    The only thing that this guy consistently did wrong was confuse open-source with "free" software (as in RMS's definition, not dictionary). Quite frankly, as an advocate of the BSD license (_not_ a zealot mind you) I'm rather irritated that this guy is lumping me in with the GPL people. No, I'm not like that, I don't want to shove my opinions down "your" throat.

    But, welcome to the "us v.s. them" BS that RMS wants.

    The thing that I find sad is that when a lot of companies get together to release code under an open-source license, much of the time, it's actually free-er than the GPL. Newlib and Insomniac Games Nocturnal project are two good examples. Not to mention the closed source, non-restrictive libs offered by commercial entities such as Apple and M$. It's kinda sad that I get more freedom as a developer when using closed source libs rather than much of the "open-source" libs out there.
  • You can say all day long what GPL is *supposed* to mean.
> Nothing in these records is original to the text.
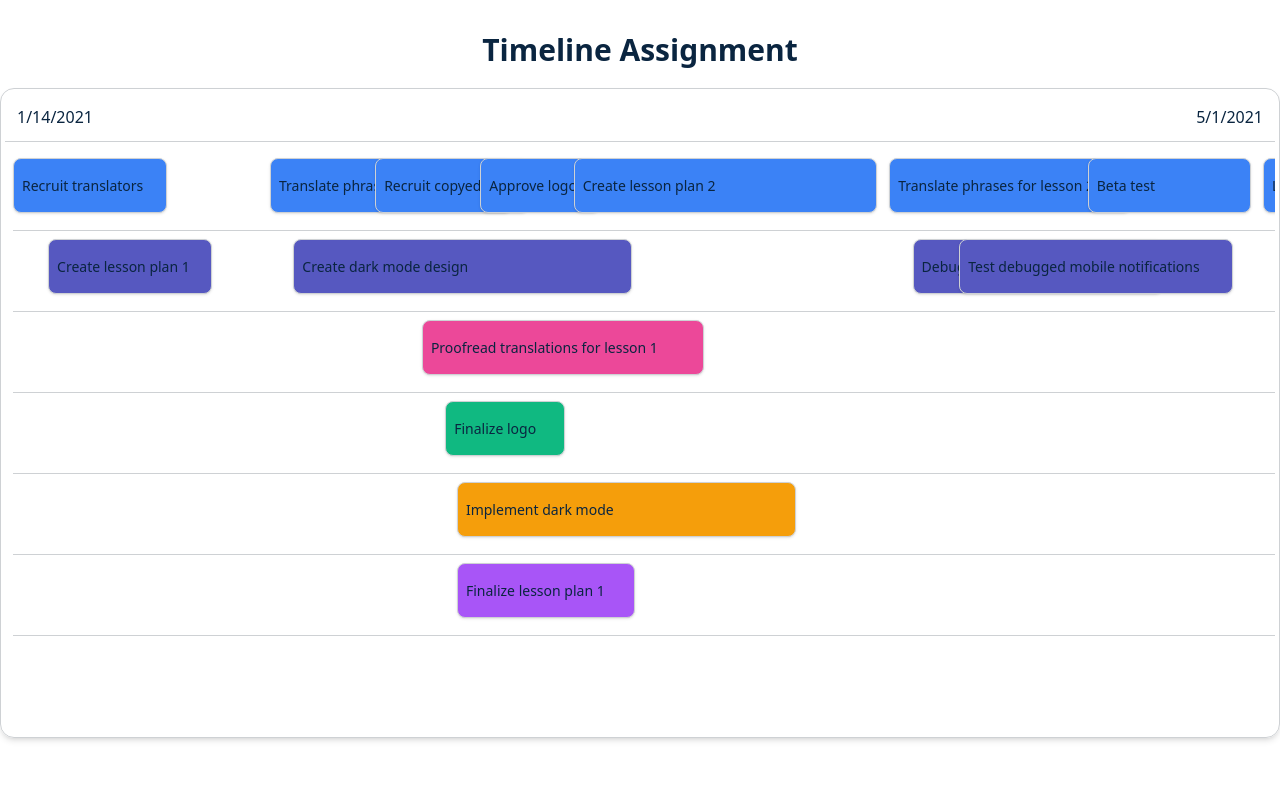
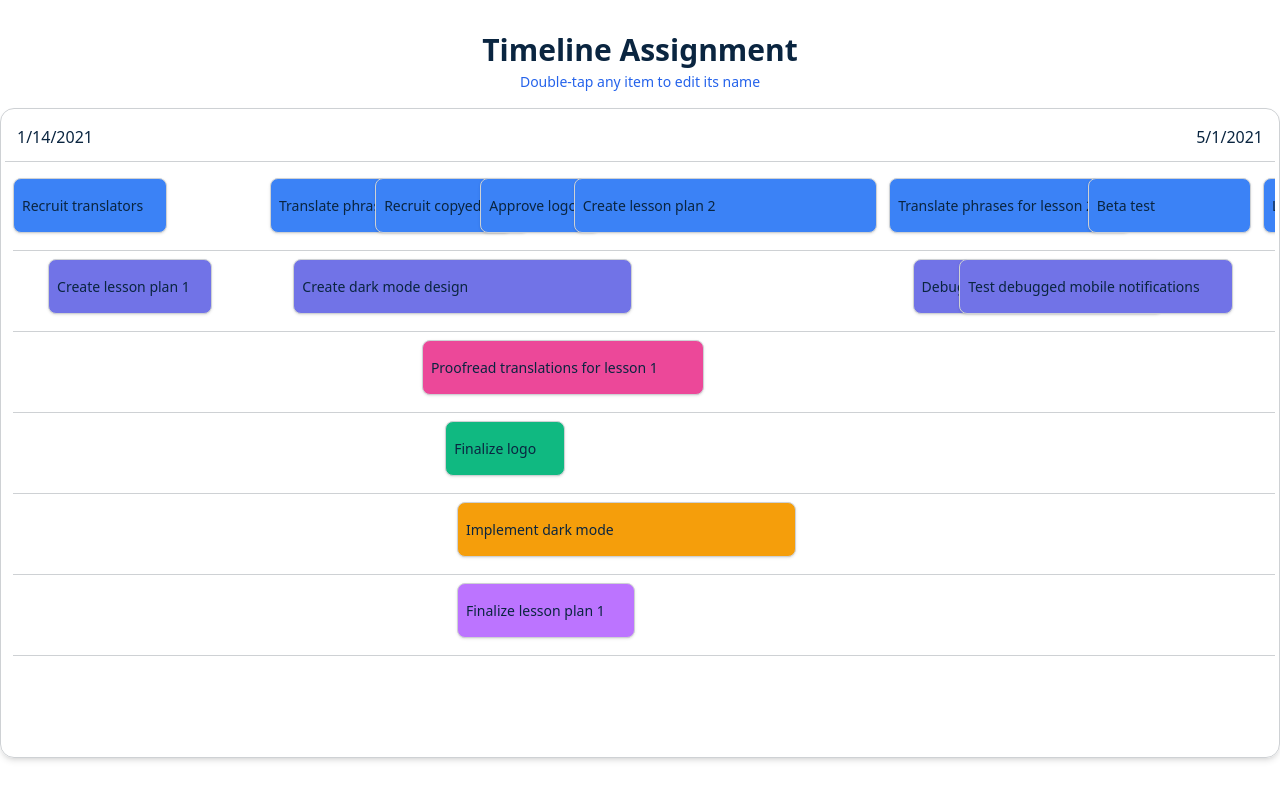
Before and after one commit to bragap/timeline-assignment-airtable, a Next.js app: page / in a window 1280 px wide. Built offline with nearby package versions, Linux system fonts and the light colour scheme.

Commit message:
Add editing funcionality.

```diff
--- a/app/_components/Timeline.tsx
+++ b/app/_components/Timeline.tsx
@@ -3,15 +3,52 @@ import calculateItemPosition from '@/lib/functions/calculateItemPosition';
 import { endDate, laneColors, startDate } from '@/lib/constants';
 import { cn } from '@/lib/utils';
 import { TimelineItem, TimelineProps } from '@/lib/types';
+import { useState } from 'react';
 
-export default function Timeline<T extends TimelineItem>({ items }: TimelineProps<T>) {
+export default function Timeline<T extends TimelineItem>({ items, onItemUpdate, editable = false }: TimelineProps<T>) {
+    const [editingItem, setEditingItem] = useState<number | null>(null);
+    const [editValue, setEditValue] = useState<string>('');
     const containerWidth = 1250;
     const lanes = assignLanes([...items]);
+
+    const handleItemDoubleClick = (item: T) => {
+        if (!editable) return;
+        setEditingItem(item.id);
+        setEditValue(item.name);
+    };
+
+    const handleEditSubmit = (item: T) => {
+        if (onItemUpdate && editValue.trim()) {
+            const updatedItem = { ...item, name: editValue.trim() };
+            onItemUpdate(updatedItem);
+        }
+        setEditingItem(null);
+        setEditValue('');
+    };
+
+    const handleEditCancel = () => {
+        setEditingItem(null);
+        setEditValue('');
+    };
+
+    const handleKeyDown = (e: React.KeyboardEvent, item: T) => {
+        if (e.key === 'Enter') {
+            e.preventDefault();
+            handleEditSubmit(item);
+        } else if (e.key === 'Escape') {
+            handleEditCancel();
+        }
+    };
 
     return (
         <section className="w-full flex h-screen flex-col items-center bg-background py-8">
             <div className="w-full max-w-7xl flex flex-col items-center pb-4">
                 <div className="text-3xl font-semibold mb-1">Timeline Assignment</div>
+                {editable && (
+                    <p className="text-sm text-muted-foreground">
+                       Double-tap any item to edit its name
+                    </p>
+                )}
             </div>
 
             <div className="w-full max-w-7xl border rounded-xl shadow-md h-[650px] p-1">
@@ -33,17 +70,32 @@ export default function Timeline<T extends TimelineItem>({ items }: TimelineProp
                                             key={item.id}
                                             className={cn(
                                                 "absolute text-sm flex items-center justify-start shadow-sm border border-border",
-                                                "px-2 py-1 cursor-pointer hover:shadow-lg transition-shadow whitespace-nowrap rounded-md",
+                                                "px-2 py-1 transition-all duration-200 whitespace-nowrap rounded-md",
                                                 "top-2 z-[2] h-[55px]",
-                                                laneColors[laneIndex % laneColors.length]
+                                                laneColors[laneIndex % laneColors.length],
+                                                editable ? "cursor-pointer hover:shadow-lg hover:scale-105" : "cursor-default",
+                                                editingItem === item.id ? "ring-2 ring-blue-500 shadow-lg scale-105" : ""
                                             )}
                                             style={{
                                                 left: left,
                                                 width: width,
                                             }}
-                                            title={`${item.name} (${item.start} - ${item.end})`}
+                                            title={`${item.name} (${item.start} - ${item.end})${editable ? ' - Duplo clique para editar' : ''}`}
+                                            onDoubleClick={() => handleItemDoubleClick(item as T)}
                                         >
-                                            <span className="truncate">{item.name}</span>
+                                            {editingItem === item.id ? (
+                                                <input
+                                                    type="text"
+                                                    value={editValue}
+                                                    onChange={(e) => setEditValue(e.target.value)}
+                                                    onBlur={() => handleEditSubmit(item as T)}
+                                                    onKeyDown={(e) => handleKeyDown(e, item as T)}
+                                                    className="bg-transparent border-none outline-none w-full text-foreground font-medium"
+                                                    autoFocus
+                                                />
+                                            ) : (
+                                                <span className="truncate select-none">{item.name}</span>
+                                            )}
                                         </div>
                                     );
                                 })}
--- /dev/null
+++ b/app/_components/TimelineWrapper.tsx
@@ -0,0 +1,27 @@
+'use client';
+
+import { useState } from 'react';
+import Timeline from './Timeline';
+import timelineItems from '@/lib/data/timelineItems';
+import { TimelineItem } from '@/lib/types';
+
+export default function TimelineWrapper() {
+    const [items, setItems] = useState<TimelineItem[]>([...timelineItems]);
+
+    const handleItemUpdate = (updatedItem: TimelineItem) => {
+        setItems(prev =>
+            prev.map(item =>
+                item.id === updatedItem.id ? updatedItem : item
+            )
+        );
+        console.log('Item atualizado:', updatedItem);
+    };
+
+    return (
+        <Timeline
+            items={items}
+            editable={true}
+            onItemUpdate={handleItemUpdate}
+        />
+    );
+}
--- a/app/globals.css
+++ b/app/globals.css
@@ -57,11 +57,11 @@
   --input: #dbeafe;
   --ring: #2563eb;
   --color-1: #3b82f6;
-  --color-2: #5658c0;
+  --color-2: #7173e7;
   --color-3: #ec4899;
   --color-4: #10b981;
   --color-5: #f59e0b;
-  --color-6: #a855f7;
+  --color-6: #bc74ff;
 }
 
 @layer base {
--- a/app/page.tsx
+++ b/app/page.tsx
@@ -1,6 +1,5 @@
-import timelineItems from '@/lib/data/timelineItems';
-import Timeline from './_components/Timeline';
+import TimelineWrapper from './_components/TimelineWrapper';
 
 export default function Home() {
-  return <Timeline items={[...timelineItems]} />
+  return <TimelineWrapper />;
 }
--- a/lib/types.ts
+++ b/lib/types.ts
@@ -9,4 +9,6 @@ export type Lane = TimelineItem[];
 
 export interface TimelineProps<T>{
   items: T[];
+  onItemUpdate?: (updatedItem: T) => void;
+  editable?: boolean;
 }
```
Also changed, not shown: 1 other file (tests, documents, lock files or other folders).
But in the end, we've seen many stupid cases where what the lawyers and judges ignorant of technology redefined the entire document by putting a particular spin on a particular section. We see this with the constitution too. There is very little precedent for these documents yet so it is still flexible-- and even when there is precedent, occasionally a random lawyer will think of some new spin- get it to the supreme court in a state or country and have everything overturned.

    I generally agree with everyone on our common understanding of GPL myself. But if it is in a lawyer's financial interest to understand it differently, then they will do so.

Thus spake the master programmer: "Time for you to leave." -- Geoffrey James, "The Tao of Programming"